- _WORK INSTRUCTIONS_
The answer consists of one number: how many lines of the data below include the string "width".

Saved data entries
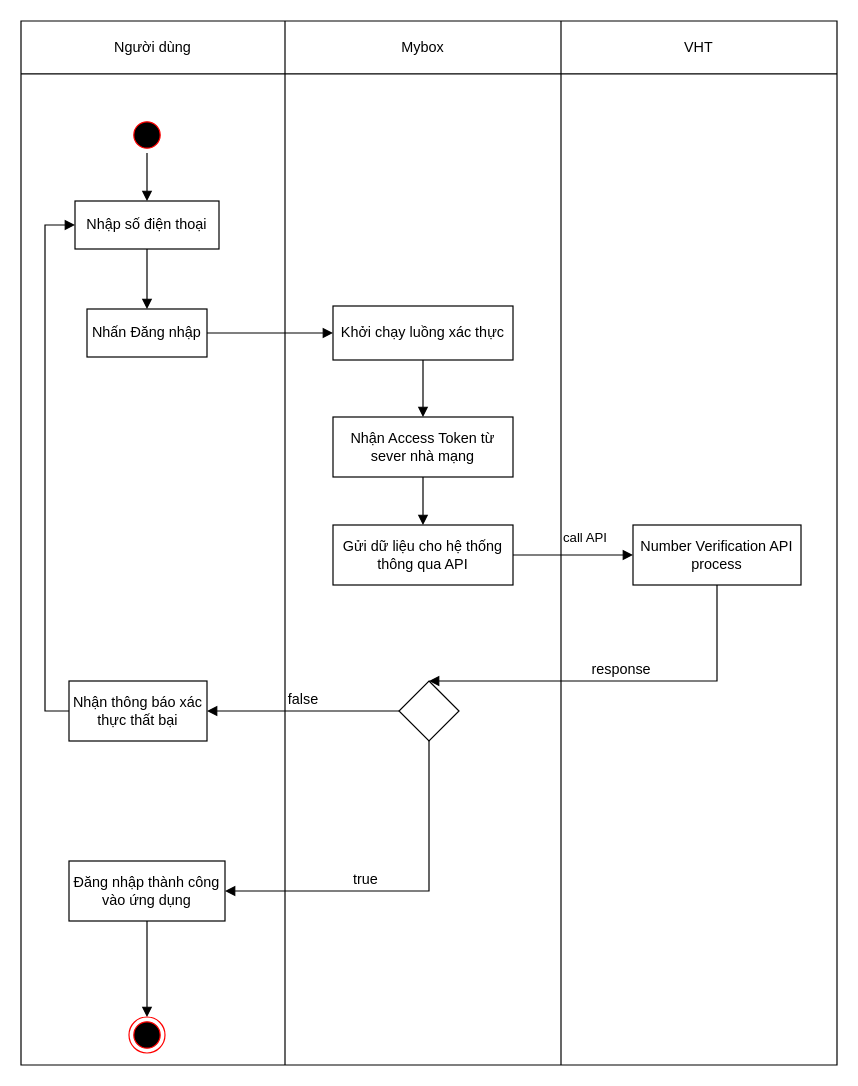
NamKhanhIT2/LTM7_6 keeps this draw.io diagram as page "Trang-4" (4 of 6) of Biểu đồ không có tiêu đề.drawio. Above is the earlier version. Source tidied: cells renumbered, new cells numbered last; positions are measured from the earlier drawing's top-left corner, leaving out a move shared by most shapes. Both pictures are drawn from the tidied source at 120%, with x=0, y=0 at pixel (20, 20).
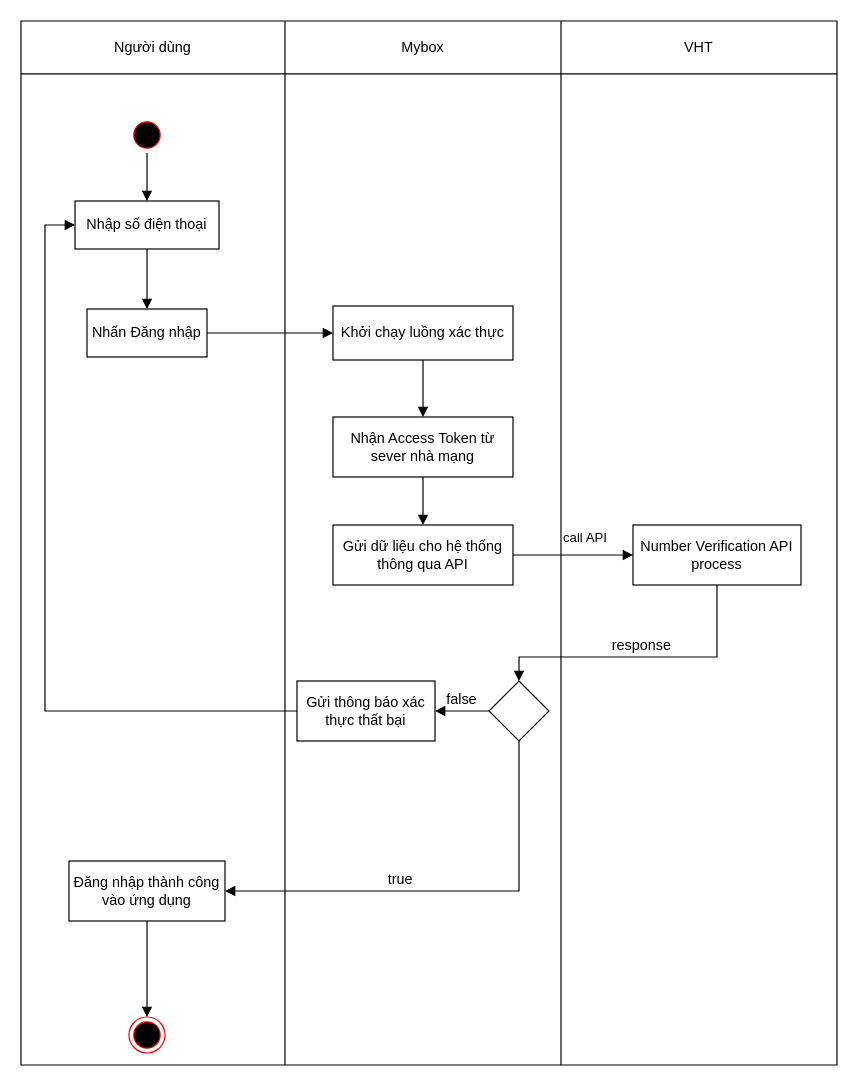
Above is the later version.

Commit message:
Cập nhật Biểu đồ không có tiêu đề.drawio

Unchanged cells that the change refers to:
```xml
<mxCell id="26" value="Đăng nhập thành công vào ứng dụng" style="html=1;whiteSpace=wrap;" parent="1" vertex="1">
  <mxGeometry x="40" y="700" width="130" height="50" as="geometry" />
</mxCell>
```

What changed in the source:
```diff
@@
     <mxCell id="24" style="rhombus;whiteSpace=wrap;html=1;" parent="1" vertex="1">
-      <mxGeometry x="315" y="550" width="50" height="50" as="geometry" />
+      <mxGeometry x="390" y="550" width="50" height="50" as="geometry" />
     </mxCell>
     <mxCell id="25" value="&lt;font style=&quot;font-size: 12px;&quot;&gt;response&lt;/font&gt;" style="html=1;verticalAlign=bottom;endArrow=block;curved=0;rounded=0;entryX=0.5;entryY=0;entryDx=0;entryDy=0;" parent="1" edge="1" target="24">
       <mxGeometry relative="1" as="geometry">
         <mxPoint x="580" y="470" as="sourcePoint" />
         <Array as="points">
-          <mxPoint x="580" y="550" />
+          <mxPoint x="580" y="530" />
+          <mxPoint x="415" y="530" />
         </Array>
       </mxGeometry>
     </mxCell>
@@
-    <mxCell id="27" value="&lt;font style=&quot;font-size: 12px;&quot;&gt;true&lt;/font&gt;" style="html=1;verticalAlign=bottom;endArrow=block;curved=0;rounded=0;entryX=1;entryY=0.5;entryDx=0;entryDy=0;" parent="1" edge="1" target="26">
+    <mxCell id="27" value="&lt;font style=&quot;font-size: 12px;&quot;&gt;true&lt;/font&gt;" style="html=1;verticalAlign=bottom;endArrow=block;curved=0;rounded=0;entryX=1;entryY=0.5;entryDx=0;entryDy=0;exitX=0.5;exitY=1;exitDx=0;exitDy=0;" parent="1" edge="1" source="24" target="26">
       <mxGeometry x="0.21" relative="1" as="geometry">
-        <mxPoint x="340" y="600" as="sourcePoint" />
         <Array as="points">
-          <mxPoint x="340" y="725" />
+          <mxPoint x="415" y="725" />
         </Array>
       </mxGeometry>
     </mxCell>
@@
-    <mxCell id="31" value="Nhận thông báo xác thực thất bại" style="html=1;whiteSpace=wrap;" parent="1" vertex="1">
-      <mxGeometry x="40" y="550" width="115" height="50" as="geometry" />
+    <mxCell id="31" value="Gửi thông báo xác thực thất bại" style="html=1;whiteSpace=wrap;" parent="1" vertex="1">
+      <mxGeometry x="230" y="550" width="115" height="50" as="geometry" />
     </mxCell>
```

- _ANSWER SECTION_
5